BRIEF — Please copy each line of the listing that includes the string "JSON".

EXERCISE DATA —
****************************************

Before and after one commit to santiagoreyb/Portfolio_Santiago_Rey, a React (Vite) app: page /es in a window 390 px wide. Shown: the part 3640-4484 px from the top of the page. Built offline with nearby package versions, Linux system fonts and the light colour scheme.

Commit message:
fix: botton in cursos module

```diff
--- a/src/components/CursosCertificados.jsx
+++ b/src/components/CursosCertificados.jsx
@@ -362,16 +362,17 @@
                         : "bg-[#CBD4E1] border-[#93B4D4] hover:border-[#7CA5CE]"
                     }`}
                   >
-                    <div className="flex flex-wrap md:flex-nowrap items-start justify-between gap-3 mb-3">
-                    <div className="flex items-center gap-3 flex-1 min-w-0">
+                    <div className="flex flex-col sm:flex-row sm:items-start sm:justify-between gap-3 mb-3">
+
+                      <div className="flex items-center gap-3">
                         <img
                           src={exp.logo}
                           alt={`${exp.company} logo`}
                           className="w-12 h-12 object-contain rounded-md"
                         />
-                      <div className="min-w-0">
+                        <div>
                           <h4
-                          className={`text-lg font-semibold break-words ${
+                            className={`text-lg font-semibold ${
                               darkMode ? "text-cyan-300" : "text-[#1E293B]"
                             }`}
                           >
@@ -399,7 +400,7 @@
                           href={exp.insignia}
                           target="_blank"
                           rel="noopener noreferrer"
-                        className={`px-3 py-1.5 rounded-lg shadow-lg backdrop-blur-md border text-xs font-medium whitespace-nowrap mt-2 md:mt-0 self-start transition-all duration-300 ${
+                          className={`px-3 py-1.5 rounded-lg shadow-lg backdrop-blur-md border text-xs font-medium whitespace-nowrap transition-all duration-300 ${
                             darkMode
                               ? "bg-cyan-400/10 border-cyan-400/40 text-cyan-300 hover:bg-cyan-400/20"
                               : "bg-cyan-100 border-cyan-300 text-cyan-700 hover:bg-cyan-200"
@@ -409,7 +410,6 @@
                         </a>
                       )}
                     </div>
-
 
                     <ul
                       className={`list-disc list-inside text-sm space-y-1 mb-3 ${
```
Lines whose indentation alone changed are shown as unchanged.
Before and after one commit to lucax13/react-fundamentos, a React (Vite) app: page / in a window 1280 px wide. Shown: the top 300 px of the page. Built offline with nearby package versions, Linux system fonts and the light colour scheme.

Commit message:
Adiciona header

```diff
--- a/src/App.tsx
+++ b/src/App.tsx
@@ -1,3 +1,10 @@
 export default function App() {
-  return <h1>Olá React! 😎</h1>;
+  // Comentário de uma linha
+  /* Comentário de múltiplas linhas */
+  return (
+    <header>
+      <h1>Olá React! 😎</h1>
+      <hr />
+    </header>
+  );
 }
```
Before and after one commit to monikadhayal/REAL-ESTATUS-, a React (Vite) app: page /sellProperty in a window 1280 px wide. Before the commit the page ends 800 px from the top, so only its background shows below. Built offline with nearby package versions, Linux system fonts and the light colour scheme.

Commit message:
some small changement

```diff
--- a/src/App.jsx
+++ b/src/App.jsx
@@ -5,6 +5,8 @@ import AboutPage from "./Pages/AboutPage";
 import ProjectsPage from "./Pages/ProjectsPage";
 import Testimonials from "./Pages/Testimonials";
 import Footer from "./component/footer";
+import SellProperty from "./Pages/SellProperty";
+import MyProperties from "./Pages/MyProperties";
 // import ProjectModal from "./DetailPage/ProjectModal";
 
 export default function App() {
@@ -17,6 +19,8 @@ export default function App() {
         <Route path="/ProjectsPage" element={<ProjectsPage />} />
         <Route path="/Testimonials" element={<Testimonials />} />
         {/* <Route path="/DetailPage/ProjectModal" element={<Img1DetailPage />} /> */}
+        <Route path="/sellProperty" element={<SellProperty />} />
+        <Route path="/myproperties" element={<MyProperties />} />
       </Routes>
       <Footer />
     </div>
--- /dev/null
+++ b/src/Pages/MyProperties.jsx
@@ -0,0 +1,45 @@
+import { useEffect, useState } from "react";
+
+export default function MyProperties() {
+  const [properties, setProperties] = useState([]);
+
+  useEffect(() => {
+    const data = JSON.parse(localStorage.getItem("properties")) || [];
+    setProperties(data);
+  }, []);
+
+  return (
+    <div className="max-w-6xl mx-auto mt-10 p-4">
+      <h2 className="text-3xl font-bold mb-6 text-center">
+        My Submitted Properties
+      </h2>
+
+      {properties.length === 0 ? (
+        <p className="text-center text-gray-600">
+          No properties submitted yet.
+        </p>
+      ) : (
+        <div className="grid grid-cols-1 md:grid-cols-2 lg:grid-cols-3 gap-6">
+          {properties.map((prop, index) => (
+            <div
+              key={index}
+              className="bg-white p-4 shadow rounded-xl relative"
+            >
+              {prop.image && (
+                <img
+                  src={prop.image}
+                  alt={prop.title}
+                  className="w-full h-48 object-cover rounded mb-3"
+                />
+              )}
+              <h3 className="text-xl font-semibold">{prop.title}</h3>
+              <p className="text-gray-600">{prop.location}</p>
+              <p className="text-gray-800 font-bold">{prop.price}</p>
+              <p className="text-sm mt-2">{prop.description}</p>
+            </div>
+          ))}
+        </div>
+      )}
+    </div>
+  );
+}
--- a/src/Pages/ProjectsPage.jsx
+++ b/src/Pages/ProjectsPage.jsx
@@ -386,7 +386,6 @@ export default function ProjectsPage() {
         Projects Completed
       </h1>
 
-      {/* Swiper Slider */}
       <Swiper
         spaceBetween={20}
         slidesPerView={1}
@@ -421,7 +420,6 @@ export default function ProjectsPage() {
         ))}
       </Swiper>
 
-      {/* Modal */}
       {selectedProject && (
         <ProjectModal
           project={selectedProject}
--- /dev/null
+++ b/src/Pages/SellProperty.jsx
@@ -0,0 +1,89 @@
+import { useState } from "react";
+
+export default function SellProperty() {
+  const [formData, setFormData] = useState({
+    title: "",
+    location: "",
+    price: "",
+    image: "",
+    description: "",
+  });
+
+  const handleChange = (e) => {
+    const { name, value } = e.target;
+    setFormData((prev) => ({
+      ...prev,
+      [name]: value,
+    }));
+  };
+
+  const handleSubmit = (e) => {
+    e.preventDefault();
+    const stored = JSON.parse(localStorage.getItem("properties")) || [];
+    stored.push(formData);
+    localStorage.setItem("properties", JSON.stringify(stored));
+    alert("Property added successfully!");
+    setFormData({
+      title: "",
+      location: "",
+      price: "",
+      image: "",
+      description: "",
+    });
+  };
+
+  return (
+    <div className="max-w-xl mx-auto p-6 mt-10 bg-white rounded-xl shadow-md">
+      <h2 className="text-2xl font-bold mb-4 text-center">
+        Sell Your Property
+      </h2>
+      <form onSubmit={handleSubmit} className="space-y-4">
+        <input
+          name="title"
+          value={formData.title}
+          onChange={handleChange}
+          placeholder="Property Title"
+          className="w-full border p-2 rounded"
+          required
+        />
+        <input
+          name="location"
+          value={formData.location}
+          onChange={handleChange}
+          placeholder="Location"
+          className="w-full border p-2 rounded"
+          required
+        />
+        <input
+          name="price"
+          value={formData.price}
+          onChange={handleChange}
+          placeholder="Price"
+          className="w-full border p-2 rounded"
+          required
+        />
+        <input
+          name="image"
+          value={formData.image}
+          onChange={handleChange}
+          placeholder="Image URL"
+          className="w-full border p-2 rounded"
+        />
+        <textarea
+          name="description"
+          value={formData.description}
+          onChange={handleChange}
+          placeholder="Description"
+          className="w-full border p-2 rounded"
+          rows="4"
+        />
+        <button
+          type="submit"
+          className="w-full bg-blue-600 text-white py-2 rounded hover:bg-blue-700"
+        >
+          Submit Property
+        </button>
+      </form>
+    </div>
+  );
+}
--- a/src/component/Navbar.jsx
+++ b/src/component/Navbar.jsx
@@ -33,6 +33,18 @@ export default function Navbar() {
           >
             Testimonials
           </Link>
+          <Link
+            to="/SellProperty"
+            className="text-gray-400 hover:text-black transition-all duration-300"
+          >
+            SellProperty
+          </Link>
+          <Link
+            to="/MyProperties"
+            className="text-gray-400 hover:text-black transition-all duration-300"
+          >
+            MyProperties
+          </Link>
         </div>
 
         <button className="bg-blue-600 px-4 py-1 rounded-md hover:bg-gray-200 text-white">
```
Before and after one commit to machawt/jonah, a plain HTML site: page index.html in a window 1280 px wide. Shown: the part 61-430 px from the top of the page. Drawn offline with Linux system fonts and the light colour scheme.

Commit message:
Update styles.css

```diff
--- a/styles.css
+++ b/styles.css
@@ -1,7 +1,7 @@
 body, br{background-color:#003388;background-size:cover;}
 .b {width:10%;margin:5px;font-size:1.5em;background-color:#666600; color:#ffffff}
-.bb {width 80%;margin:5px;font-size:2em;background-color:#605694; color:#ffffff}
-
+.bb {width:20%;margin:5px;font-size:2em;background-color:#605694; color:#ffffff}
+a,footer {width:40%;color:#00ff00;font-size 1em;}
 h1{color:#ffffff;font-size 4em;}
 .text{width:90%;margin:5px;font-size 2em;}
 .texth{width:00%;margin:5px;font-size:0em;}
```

****************************************

ANSWER TO THE EXERCISE —
+    const data = JSON.parse(localStorage.getItem("properties")) || [];
+    const stored = JSON.parse(localStorage.getItem("properties")) || [];
+    localStorage.setItem("properties", JSON.stringify(stored));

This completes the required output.